== DATA SHOWN ==

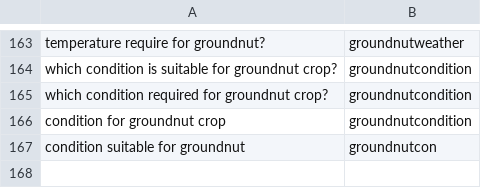
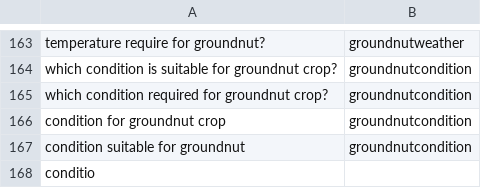
Before and after one commit to reflectstars/NLP-ANN-Agriculture-Chatbot, a CSV file: datasets/intent.csv, drawn as a sheet; only a part is shown, gaps mark what is left out.

Commit message:
unix

```diff
--- a/datasets/intent.csv
+++ b/datasets/intent.csv
@@ -166,2 +166,3 @@ which condition required for groundnut crop?,groundnutcondition
 condition for groundnut crop,groundnutcondition
-condition suitable for groundnut,groundnutcon
+condition suitable for groundnut,groundnutcondition
+conditio
```
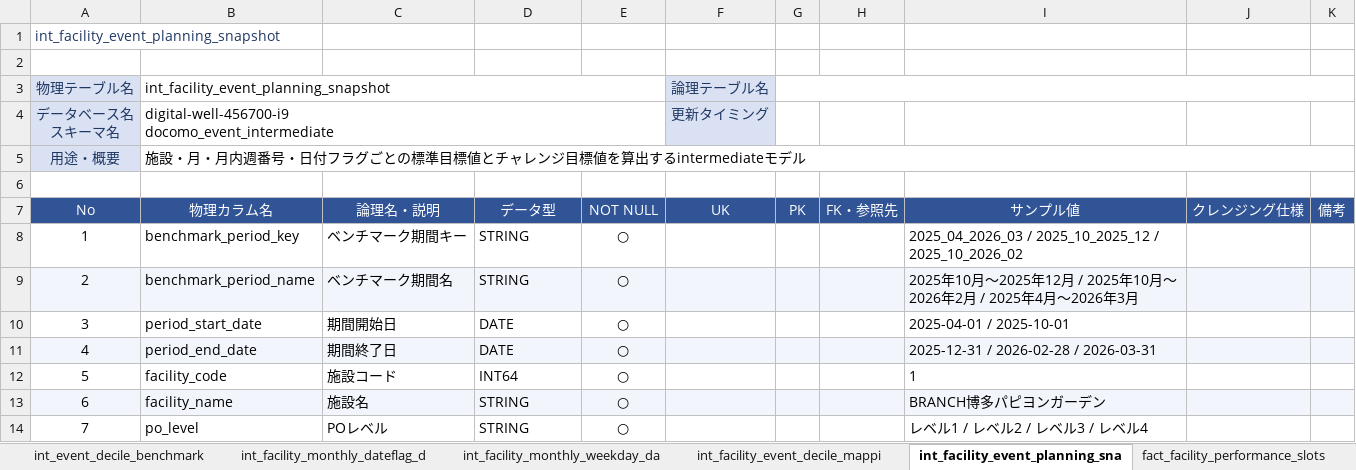
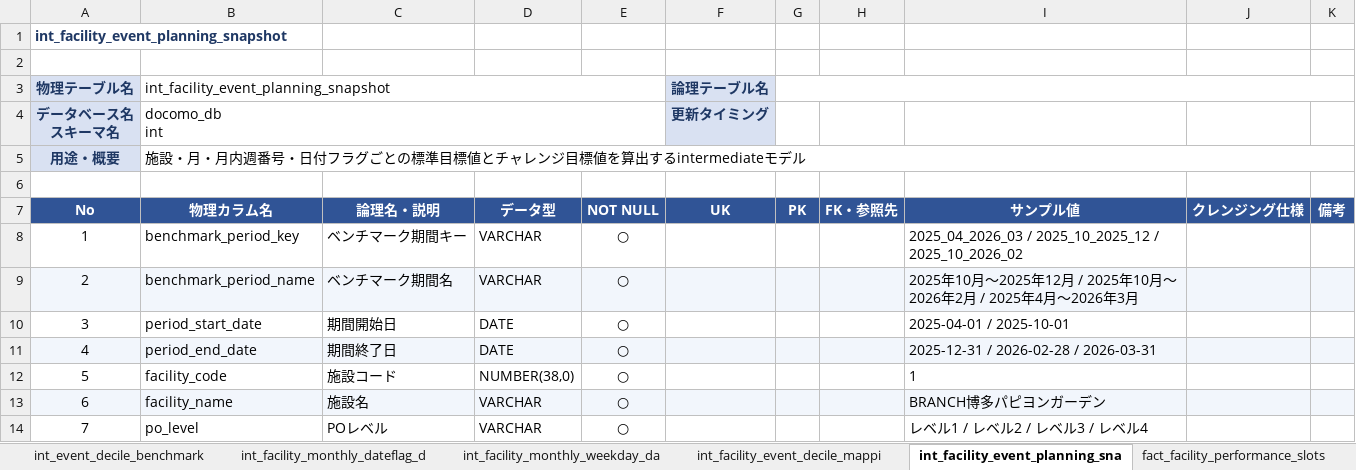
Before and after one commit to clove-llc/docomo-event-actual-pipeline, an Excel workbook: docs/テーブル定義書.xlsx, sheet int_facility_event_planning_sna, drawn as a sheet; only a part is shown; values as stored, in another font and other column widths than the file's, no borders; ↵ is a line break in a cell; the diff covers the shown part only; the diff names each change by its address in the sheet, - before the commit and + after, or states it on an @@ line.

Commit message:
feat: テーブル定義書を docomo_db.<層> 表記で raw/stg/int/mart 全層に更新
- fill-table-definition に --engine mixed / --db-name / --schema-as-layer を追加
  - raw,stg は Snowflake（HARATO.RAW/STG）から型・プロファイルを実測
  - int,mart は SF未作成のため BigQuery から取得し BQ型→SF型へ変換
  - データベース名を docomo_db、スキーマ名を層名（raw/stg/int/mart）で表示
- docs/テーブル定義書.xlsx を全22テーブル（raw6/stg6/int9/mart1）で再生成

```diff
--- a/docs/テーブル定義書.xlsx (sheet int_facility_event_planning_sna)
+++ b/docs/テーブル定義書.xlsx (sheet int_facility_event_planning_sna)
-A1 bold: off
+A1 bold: on
-A3:A5 bold: off
+A3:A5 bold: on
-F3:F4 bold: off
+F3:F4 bold: on
-B4 (物理カラム名): digital-well-456700-i9 ↵ docomo_event_intermediate
+B4 (物理カラム名): docomo_db ↵ int
-A7:K7 bold: off
+A7:K7 bold: on
-D8:D9 (データ型): STRING
+D8:D9 (データ型): VARCHAR
-D12 (データ型): INT64
+D12 (データ型): NUMBER(38,0)
-D13:D14 (データ型): STRING
+D13:D14 (データ型): VARCHAR
```
Also changed, not shown: 14 edited cells elsewhere in this sheet, sheet stg_facility_foot_traffic_avg_a, sheet raw_facility_foot_traffic_avg_a, sheet stg_facility_actuals, sheet raw_facility_actuals, sheet fact_facility_performance_slots, sheet stg_date_master, 17 more sheets, 2 other files.
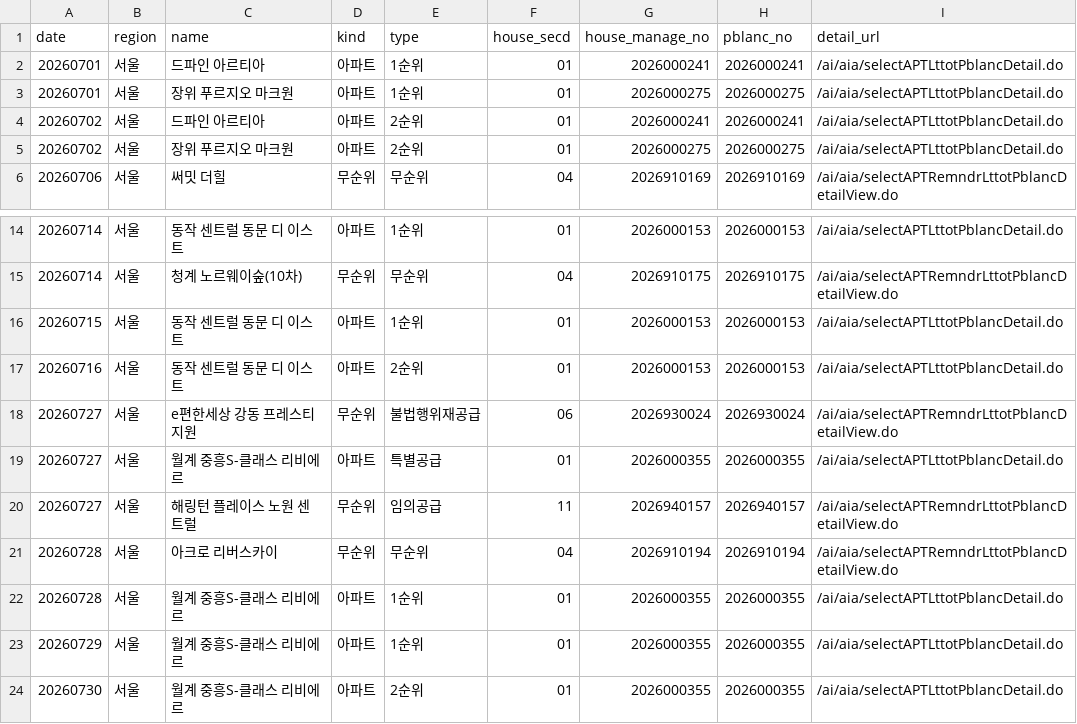
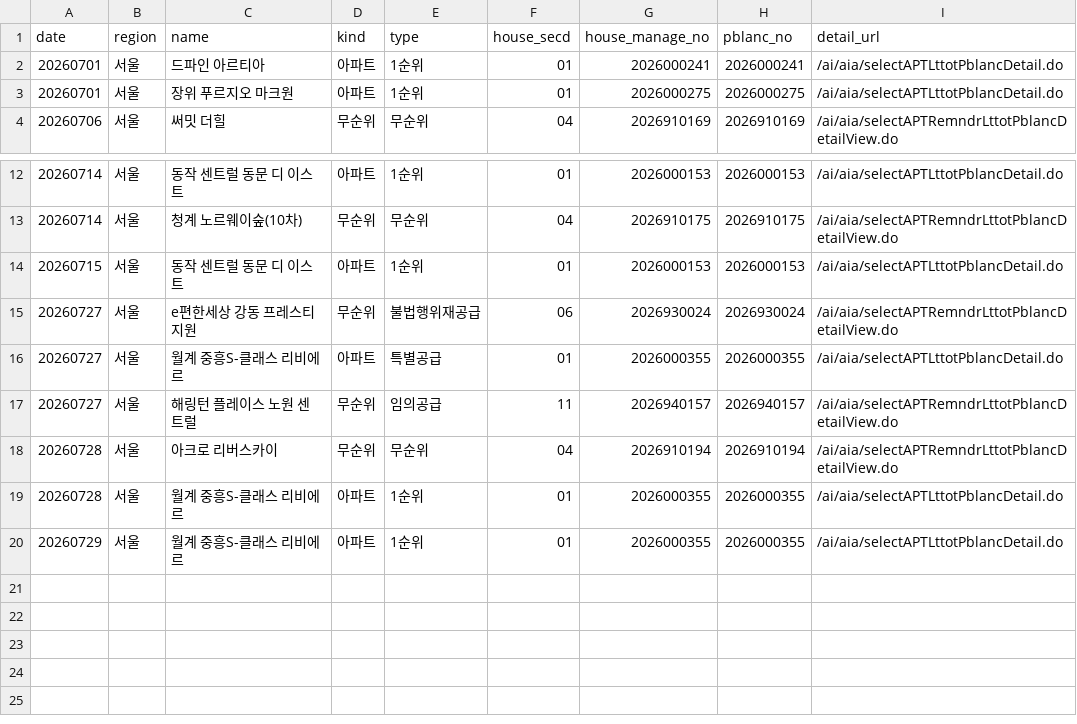
Before and after one commit to novela77/applyhome-calendar, a CSV file: docs/seoul.csv, drawn as a sheet; only a part is shown, gaps mark what is left out; the diff names each change by its address in the sheet, - before the commit and + after, or states it on an @@ line.

```diff
--- a/docs/seoul.csv
+++ b/docs/seoul.csv
-row 4: 20260702 | 서울 | 드파인 아르티아 | 아파트 | 2순위 | 01 | 2026000241 | 2026000241 | /ai/aia/selectAPTLttotPblancDetail.do
-row 5: 20260702 | 서울 | 장위 푸르지오 마크원 | 아파트 | 2순위 | 01 | 2026000275 | 2026000275 | /ai/aia/selectAPTLttotPblancDetail.do
-row 17: 20260716 | 서울 | 동작 센트럴 동문 디 이스트 | 아파트 | 2순위 | 01 | 2026000153 | 2026000153 | /ai/aia/selectAPTLttotPblancDetail.do
-row 24: 20260730 | 서울 | 월계 중흥S-클래스 리비에르 | 아파트 | 2순위 | 01 | 2026000355 | 2026000355 | /ai/aia/selectAPTLttotPblancDetail.do
```
Also changed, not shown: 4 other files.
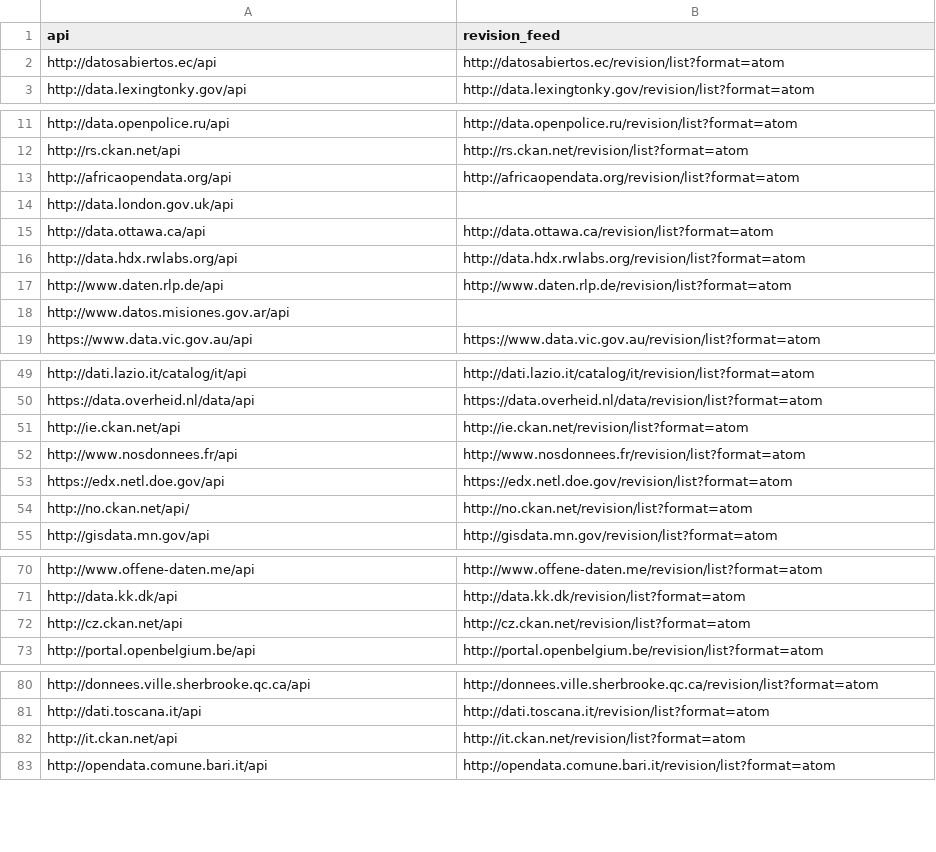
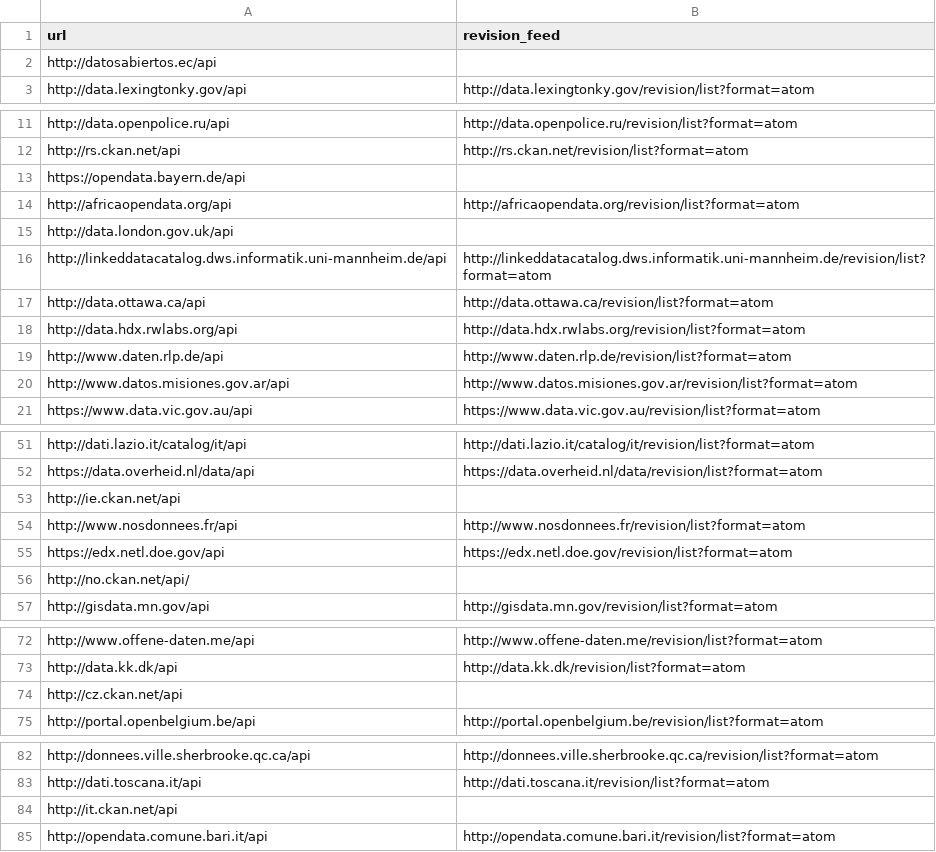
Before and after one commit to sebneu/ckan_instances, a CSV file: revision_feed.csv, drawn as a sheet; only a part is shown, gaps mark what is left out; the diff covers the shown part only.

Commit message:
CKAN instances update

```diff
--- a/revision_feed.csv
+++ b/revision_feed.csv
@@ -1,3 +1,3 @@
-api,revision_feed
-http://datosabiertos.ec/api,http://datosabiertos.ec/revision/list?format=atom
+url,revision_feed
+http://datosabiertos.ec/api,
 http://data.lexingtonky.gov/api,http://data.lexingtonky.gov/revision/list?format=atom
@@ -12,4 +12,6 @@ http://data.openpolice.ru/api,http://data.openpolice.ru/revision/list?format=ato
 http://rs.ckan.net/api,http://rs.ckan.net/revision/list?format=atom
+https://opendata.bayern.de/api,
 http://africaopendata.org/api,http://africaopendata.org/revision/list?format=atom
 http://data.london.gov.uk/api,
+http://linkeddatacatalog.dws.informatik.uni-mannheim.de/api,http://linkeddatacatalog.dws.informatik.uni-mannheim.de/revision/list?format=atom
 http://data.ottawa.ca/api,http://data.ottawa.ca/revision/list?format=atom
@@ -17,3 +19,3 @@ http://data.hdx.rwlabs.org/api,http://data.hdx.rwlabs.org/revision/list?format=a
 http://www.daten.rlp.de/api,http://www.daten.rlp.de/revision/list?format=atom
-http://www.datos.misiones.gov.ar/api,
+http://www.datos.misiones.gov.ar/api,http://www.datos.misiones.gov.ar/revision/list?format=atom
 https://www.data.vic.gov.au/api,https://www.data.vic.gov.au/revision/list?format=atom
@@ -50,6 +52,6 @@ http://dati.lazio.it/catalog/it/api,http://dati.lazio.it/catalog/it/revision/lis
 https://data.overheid.nl/data/api,https://data.overheid.nl/data/revision/list?format=atom
-http://ie.ckan.net/api,http://ie.ckan.net/revision/list?format=atom
+http://ie.ckan.net/api,
 http://www.nosdonnees.fr/api,http://www.nosdonnees.fr/revision/list?format=atom
 https://edx.netl.doe.gov/api,https://edx.netl.doe.gov/revision/list?format=atom
-http://no.ckan.net/api/,http://no.ckan.net/revision/list?format=atom
+http://no.ckan.net/api/,
 http://gisdata.mn.gov/api,http://gisdata.mn.gov/revision/list?format=atom
@@ -71,3 +73,3 @@ http://www.offene-daten.me/api,http://www.offene-daten.me/revision/list?format=a
 http://data.kk.dk/api,http://data.kk.dk/revision/list?format=atom
-http://cz.ckan.net/api,http://cz.ckan.net/revision/list?format=atom
+http://cz.ckan.net/api,
 http://portal.openbelgium.be/api,http://portal.openbelgium.be/revision/list?format=atom
@@ -81,3 +83,3 @@ http://donnees.ville.sherbrooke.qc.ca/api,http://donnees.ville.sherbrooke.qc.ca/
 http://dati.toscana.it/api,http://dati.toscana.it/revision/list?format=atom
-http://it.ckan.net/api,http://it.ckan.net/revision/list?format=atom
+http://it.ckan.net/api,
 http://opendata.comune.bari.it/api,http://opendata.comune.bari.it/revision/list?format=atom
```
Also changed, not shown: 2 edited cells elsewhere in this file, instances.csv, 2 other files.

===

● **WHAT THE EXERCISE ASKS**
Pick every line of the data that includes the string "bold".

● **YOUR SOLUTION**
-A1 bold: off
+A1 bold: on
-A3:A5 bold: off
+A3:A5 bold: on
-F3:F4 bold: off
+F3:F4 bold: on
-A7:K7 bold: off
+A7:K7 bold: on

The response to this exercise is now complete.